“Saesipungsok” refers to four annual Korean traditions that are practiced during each of the four seasons. In the spirit of living in harmony with nature, a respect for nature is reflected in the various rituals and ceremonies that embody each tradition. Saesipungsok encapsulates the ceremonial aspects of preparing for the coming year as well as the learning of an appreciation of nature and one’s ancestors.
1. Sulnal (Lunar New Year)
A traditional Korean celebration of the New Year (according to the lunar calendar) that wishes for a prosperous, healthy, and successful year and thanks the ancestors for their blessings. Because of this, it is natural and expected for Koreans to exchange greetings in the most polite way to their fellow elders, parents, and grandparents. “Saebae” refers to the act of showing deference towards elders by bowing to them. In return, children are repaid for their respect with money. In our Sulnal workship, our students will be taught how to make a lucky pouch that is used traditionally to hold the money received through saebae.
2. Dano (Spring/Summer)
Koreans traditionally celebrate the summer with the Dano festival as a way of collectively setting high hopes for the upcoming year’s successful harvest. Of course, the festival also serves to officially welcome the onset of summer. In the vein of wishing for a comfortable summer, decorated fans are popularly exchanged as gifts during this time. In our Dano workship, students will have the opportunity to decorate these fans with drawings of flowers and trees.
3. Chuseok (Fall Harvest)
In Korea, Chuseok is the second largest holiday that is nationally observed following New Year’s. Chuseok is also referred to the “Moon Festival” in most Asian countries. On August 15th (according to the lunar calendar) Koreans commemorate and express their gratitude towards their ancestors by sharing the year’s harvest. During the Chuseok, in a fashion similar to Thanksgiving, family members across the country return home to gather with their relatives, where they hold a memorial service that honors their ancestors. During this season, the fruits of an abundant grain and fruit harvest adorn the holiday table. In our Chuseok workshop, students will learn how to make a special rice treat called “songpyeon”, which is served in Chuseok along with Korean green tea.
4. Dongji (Winter Solstice)

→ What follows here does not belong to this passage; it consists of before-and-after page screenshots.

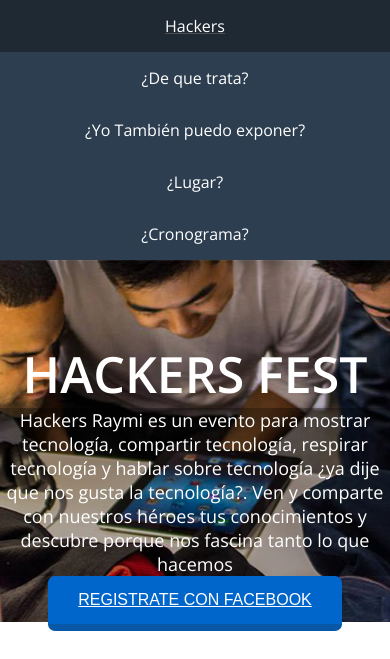
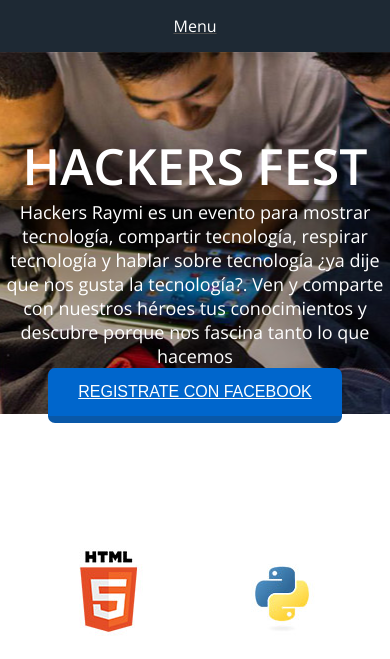
Before and after one commit to cyberedu/HackersFest, a PHP site: page / in a window 390 px wide. Shown: the top 659 px of the page. Run offline with PHP 8.4, Linux system fonts and the light colour scheme; some libraries are stand-ins or nearby versions.

Commit message:
Menu Mobiles
a bit

```diff
--- a/css/estilos.css
+++ b/css/estilos.css
@@ -3,7 +3,9 @@ header nav{background-color:#2c3e50;color:#4e4e4e;}
 header nav ul{margin:0 auto;padding:0;list-style:none;overflow:auto;text-align:center;}
 header nav ul li{display:inline-block;font-family:Open Sans;margin-right:15px;padding:15px 10px;transition:.2s background;}
 @media screen and (max-width: 1000px){header nav ul li{margin-right:0}
-}@media screen and (max-width: 480px){header nav ul li{display:block;text-align:center;margin-right:0}
+}@media screen and (max-width: 480px){header nav ul li{display:none;text-align:center;margin-right:0}
+}header nav ul li.movil{display:none;}
+@media screen and (max-width: 480px){header nav ul li.movil{display:block}
 }header nav ul li:hover{background:#1e2934;text-decoration:underline}
 header nav ul li a{color:#fff;display:block;text-decoration:none}
 section#formulario{background-color:#2c3e50;display:none;padding-top:30px;padding-bottom:10px;color:#fff;text-align:center;}
--- a/css/estilos.styl
+++ b/css/estilos.styl
@@ -27,9 +27,13 @@ header
 				@media screen and (max-width: 1000px)
 					margin-right 0
 				@media screen and (max-width: 480px)
-					display block
+					display none
 					text-align center
 					margin-right 0
+				&.movil
+					display none
+					@media screen and (max-width: 480px)
+						display block
 				&:hover
 					background #1e2934
 					text-decoration underline
--- a/index.html
+++ b/index.html
@@ -13,6 +13,7 @@
     <nav>
         <div class="wrapper">
             <ul>
+                <li class="movil"><a href="#">Menu<span></span></a></li>
                 <li><a href="#titulo_hackers">Hackers</a></li>
                 <li><a href="#trata">¿De que trata?</a></li>
                 <li><a href="#exponer">¿Yo También puedo exponer?</a></li>
```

Traditionally, Dongji is the day winter truly begins. They say that on the day of Dongji, the cold temperature and Ying energy makes this night the longest of the year. In celebration of Dongi, Koreans hold a tradition of eating “patjuk” (sweet red bean porridge) which is said to drive evil spirits away. In our Dongji workship, students will learn how to make patjuk, which is served with winter kimchi.